Arrive early – these fairs can get crowded, they attract a lot of students and parents. The fairs are generally set up in alphabetical order, so don’t waste a lot of time walking up and down the aisles looking at all the schools, but, do ask how the schools are organized, as who knows, maybe a fair is organized differently.
While you probably have not written a letter in a while, your folks may have some return sticky labels for you. If they belong to a return label that do not have your name, but your address, cut off their name, and take the labels with you. That way, when you approach a table, you will be able to affix an address label to and just write your name on a query post card or list. While not a big time saver, every bit helps. Be sure your post -code is on the label.
While most schools will have bags as well as a lot of swag, bring your own bag. You have no idea when a bag will show up in the process. The bag will be helpful, as you will be given a lot of brochures, pens, mugs, etc.
Bring paper and pencil, or if you are comfortable, take notes on your iPhone. When I go to fairs, I do like to photograph booths and significant information, this is a place- holder for me. Be sure to get the name and address of the admissions officer present. If the person at the table is an alumni, find out several important pieces of information:
1. Is that person the one who gives the interviews (if you need an interview), or can you get additional information from this person?
2. Who is your admissions representative and what is the number of contact?
3. Be sure to take a card so you can write a letter of thanks or additional inquiry?

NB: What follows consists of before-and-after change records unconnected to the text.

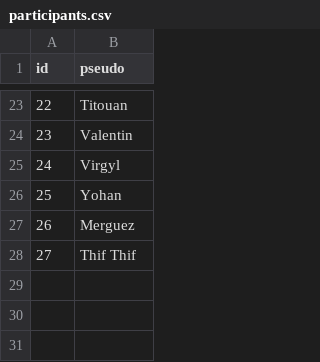
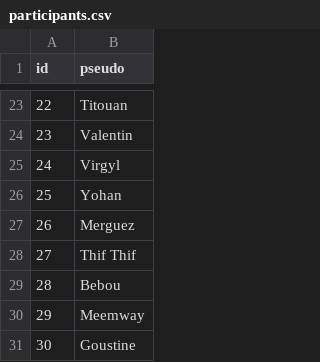
Before and after one commit to mroignant598/expert_du_canape, a CSV file: csv/participants.csv, drawn as a sheet; only a part is shown, gaps mark what is left out.

```diff
--- a/csv/participants.csv
+++ b/csv/participants.csv
@@ -28 +28,4 @@ id,pseudo
 27,Thif Thif
+28,Bebou
+29,Meemway
+30,Goustine
```
Also changed, not shown: csv/repartition_saison_participant.csv, 1 other file.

While some may prefer to record information using a smart device, I hesitate, as these devices may not work well in the crowd and noise.

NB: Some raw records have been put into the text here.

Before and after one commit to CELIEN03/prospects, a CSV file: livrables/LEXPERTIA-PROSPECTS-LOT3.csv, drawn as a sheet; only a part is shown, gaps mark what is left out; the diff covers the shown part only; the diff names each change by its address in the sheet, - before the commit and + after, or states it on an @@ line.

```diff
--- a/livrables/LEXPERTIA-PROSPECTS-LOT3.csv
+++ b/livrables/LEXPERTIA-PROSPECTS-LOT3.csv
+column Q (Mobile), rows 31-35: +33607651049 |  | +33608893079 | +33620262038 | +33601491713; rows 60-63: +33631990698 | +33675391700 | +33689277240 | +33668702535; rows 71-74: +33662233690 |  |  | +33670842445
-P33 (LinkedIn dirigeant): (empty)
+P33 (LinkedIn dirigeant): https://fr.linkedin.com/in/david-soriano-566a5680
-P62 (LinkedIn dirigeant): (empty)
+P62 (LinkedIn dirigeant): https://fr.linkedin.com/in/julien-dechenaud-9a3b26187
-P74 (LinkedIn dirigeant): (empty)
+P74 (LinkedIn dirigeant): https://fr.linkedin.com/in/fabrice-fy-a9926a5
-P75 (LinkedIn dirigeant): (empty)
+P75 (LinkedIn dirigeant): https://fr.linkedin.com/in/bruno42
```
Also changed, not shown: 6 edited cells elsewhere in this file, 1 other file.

Upon meeting the representatives from each school, smile, shake hands and introduce yourself: “Hi, my name is _____________________, I am from _________________ High School in Lakewood High School, I will graduate in _________________. I have an interest in your school with an interest in majoring in ____________________. Our time is limited I know, so what should I learn right now.
Questions to ask: Do I need to have an interview? How will that happen? How much wiggle room is there with the GPA and Board Scores? I am interested in Economics, with a lean towards Political Economy, am on the right track with your university? Or anything relevant beyond the website of the school. These questions are just samples.
After the fair
Read through the brochures of the schools that are relevant to your school search. If you can schedule a school visit, do so.
Go back through your information and notes. Follow up with the schools you have keen interest in making application. By following up, this means writing a note and this can be done either snail mail or email. Either way, this needs to be done properly (I do prefer mail):
Thank you for taking the time to speak with me at the (name the specific place and date of fair). I have a keen interest in making application to –name the specific school – I enjoyed discussing university life, particularly academic life and internships available at such and such a school.
If you have brochures you may not use, take them to your counseling office; they may appreciate the extra brochures.
Don’t be shy, if you have questions that you forgot to ask, or questions that come up later, you should call your rep. That’s what they get paid for.
This is the start of the ‘season’. Stay organized and focused, before you know it, you will be walking onto a campus of your choice!